The small statue with a mundane narrative seems to have little in common with the tradition of minor forms of sculpture, although such a statement would only be true if we disregard the experience of Russian art of the early 20th century, distinguished not only by new variations on the classic language of sculpture but also by avant-garde experiments (in the work, for example, of Jacques Lipchitz, Alexander Archipenko, Boris Korolev, Natan Altman, Vladimir Tatlin, and Ossip Zadkine). However, the artist, rather than following in footsteps of such radical innovators, tries to reconcile the recognizable corporality of sculpture with the method of transformation of volumes, which is linked to geometrisation, emphatic laconicism, and the conspicuousness of structure. The chosen sculptural language is intended to emblematize the era when the telephone became ubiquitous; this accounts for the antiquated look of the phone set in the composition. However, given the undetailed and neat forms of the objects, there is no indication of the precise time period. Yet, employing tense lines and sharp joints and borders, the artist conveys the emotional voltage – eventless, brought about by the futuristic spirit of the era. The sculpture’s name – “Communication” – is yet another tribute to a historical period keen on internationalism and neologisms. The assemblage of aptly-chosen semantic and sculptural intonations makes the image persuasive.


Brief annotations to the image

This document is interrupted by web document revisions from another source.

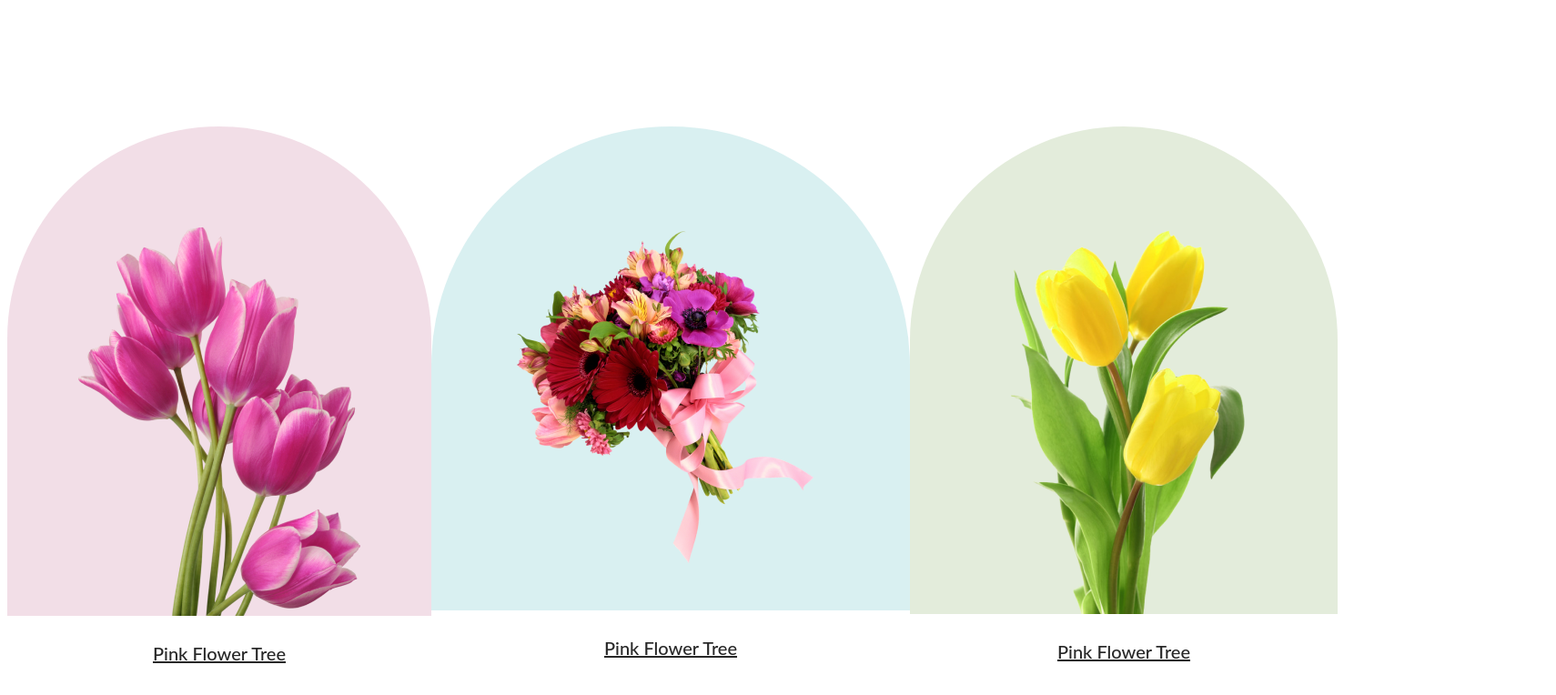
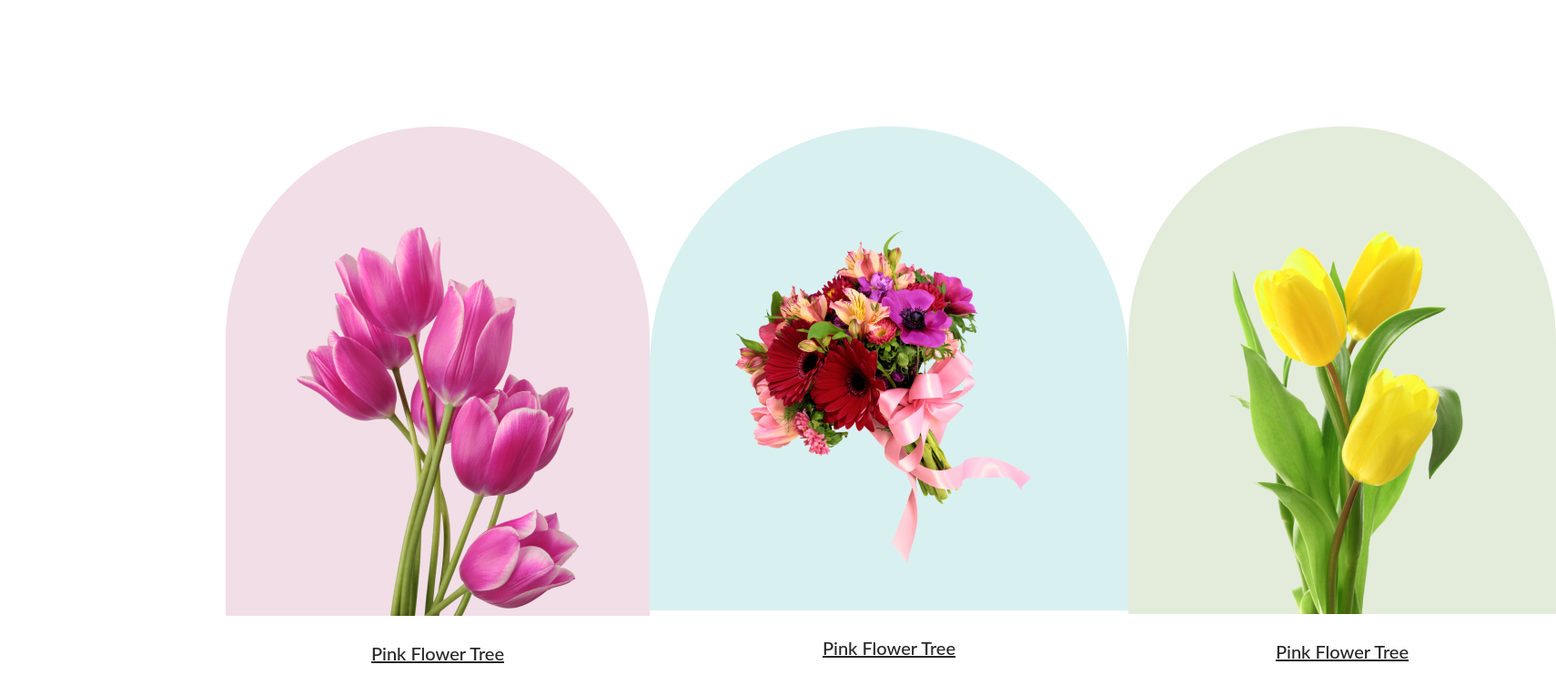
Before and after one commit to Musfike/assignment, a plain HTML site: page index.html in a window 1280 px wide. Shown: the part 880-1644 px from the top of the page at 91% size, 1710 px wide, since content can reach past the window. Drawn offline with Linux system fonts and the light colour scheme.

Commit message:
padding added

```diff
--- a/style/style.css
+++ b/style/style.css
@@ -59,7 +59,8 @@
 .Flower-container {
   display: flex;
   justify-content: space-around;
-
+  padding-left: 240px;
+  padding-right: 240px;
 }
 .first-image {
   background-color: #a7216226;
```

COMMUNICATION (latin. communicatio - from communico - I make common,  I connect,  I communicate) is a dialogue, transfer of the information from the person to the person, the specific form of human interaction. Communication can be carried out both during the process of any activity, and by means of specialized speech or other form.